Tucson, Arizona doesn’t have fluoridated tap water, so it’s important to make sure your child supplements with fluoride in other ways. In fact, according to the American Academy of Pediatric Dentistry, “Widespread use of fluoride has been a major factor in the decline in prevalence and severity of dental caries in the US and other economically developed countries.” This stops dental problems from happening with young children, giving kids greater odds of having healthy teeth well into adulthood.
We’ve all had that moment when we look at our old toothbrush and realize it’s time to get a new one. But if you ask different people, you may get different opinions about when it’s the right time to replace your toothbrush.
If you were asked what was the most chronic childhood illness, you might come up with a lot of potential answers, but tooth decay, is the #1 most common chronic childhood disease. According to the American Academy of Pediatric Dentistry, tooth decay in children is five times more common than asthma, four times more common than early childhood obesity, and 20 times more common than diabetes.
Everyone knows that brushing is essential to dental health, but maybe you didn’t know why. There are tons of reasons for your and your child to brush your teeth several times a day. Here are our top favorite reasons:
It’s summertime and that means no school and more time for fun activities like sports. While you may not see a correlation between changing of the seasons and your child’s teeth, we know as pediatric dentists that summer sports can have an impact on your child’s dental health.
Your wisdom teeth begin to form around your tenth birthday, but generally don’t erupt into your mouth (if at all) until you are 17 to 25 years of age. Because the age when wisdom teeth form, many parents of teenagers ask us questions about them.

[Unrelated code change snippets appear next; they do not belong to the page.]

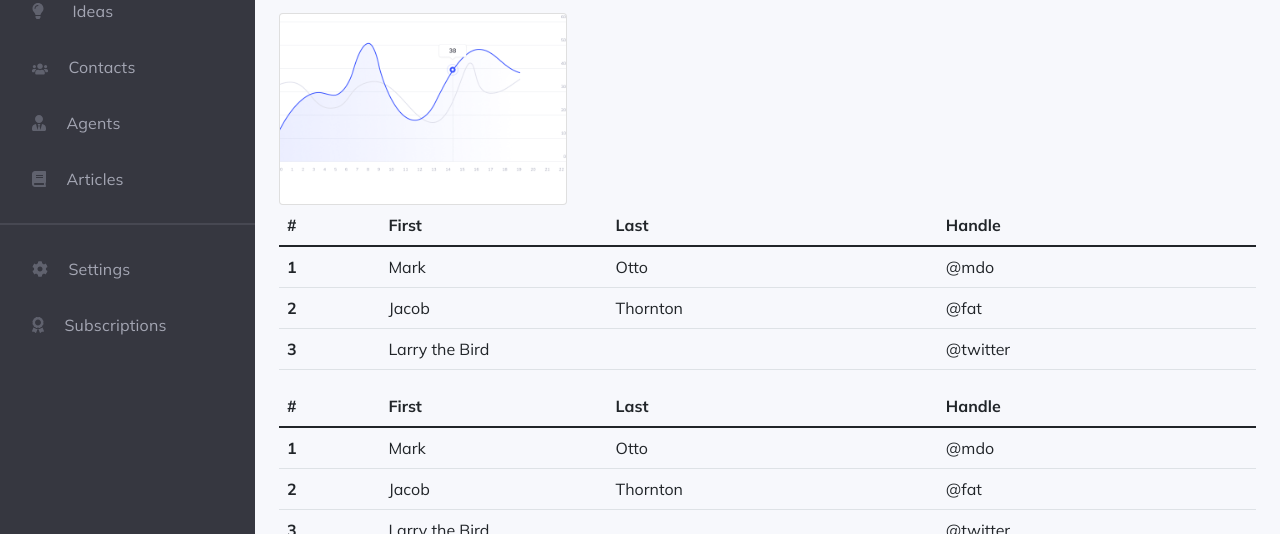
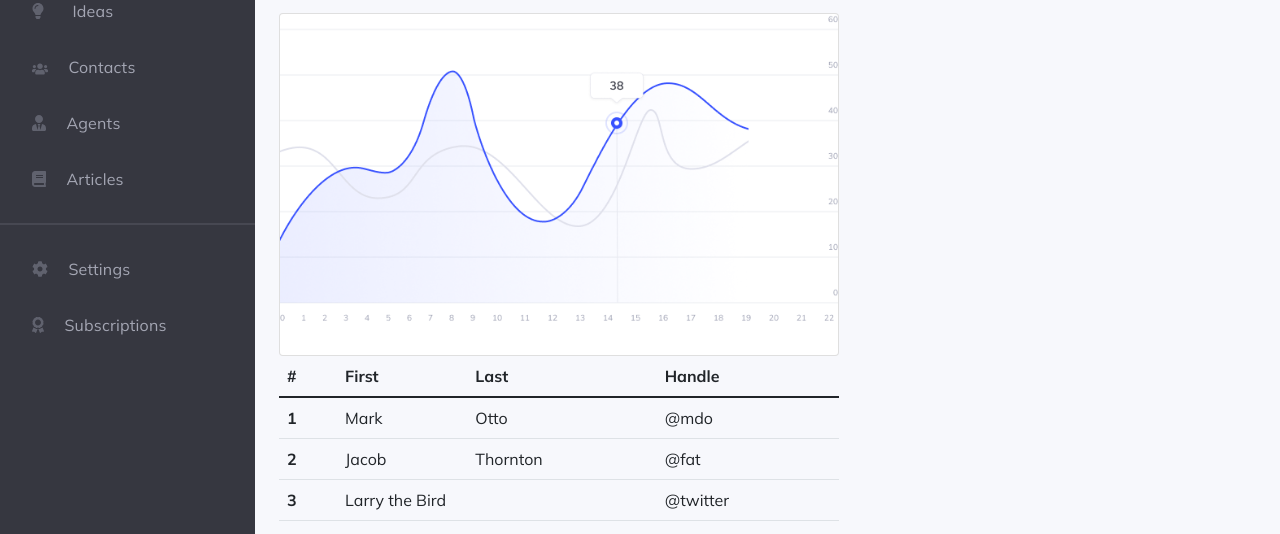
Before and after one commit to pthao1491/GROUP9-BOOTSTRAP, a website: page public/index.html in a window 1280 px wide. Shown: the part 257-791 px from the top of the page. Drawn offline with nearby package versions, Linux system fonts and the light colour scheme.

Commit message:
Update index.html

```diff
--- a/public/index.html
+++ b/public/index.html
@@ -168,7 +168,7 @@
                 </div>
 
                 <!--Graph-->
-                <div class="card" style="width: 18rem;">
+                <div class="card" style="width: 35rem;">
                     <img src="assets/img/full-graph.png" class="card-img-top" alt="...">
                     <div class="card-body">
 
@@ -176,7 +176,7 @@
                   </div>
 
                 <!--Card bellow-->
-                <table class="table">
+                <table class="table"style="width: 35rem;">
                     <thead>
                       <tr>
                         <th scope="col">#</th>
@@ -206,7 +206,7 @@
                     </tbody>
                   </table>
 
-                  <table class="table">
+                  <table class="table" style="width: 35rem;">
                     <thead>
                       <tr>
                         <th scope="col">#</th>
```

We receive a lot of questions from parents either at the office or online. Recently, a parent asked us why her child suddenly had bad breath, so we thought we would discuss our response in our latest blog.
As parents, we always worry about being prepared. Accidents do happen, and one thing we here at Northwest Children’s Dentistry see our fair amount of dental emergencies in kids. What should you do to help your child in a dental emergency?
Everyone has heard of someone who had a teeth pulled by tying the tooth to a string on one end and a doorknob on the other. In the past, parents would help kids lose teeth in all sorts of ways. But what should you do when it comes time for your child to lose a tooth?
Going to a new doctor or dentist can be a nervous experience. You may not know what to expect or how the visit will go. This goes double when your kids are involved.
If you are thinking of visiting us for the first time, here is a checklist of things to get yourself prepared. We hope this helps ease some stress: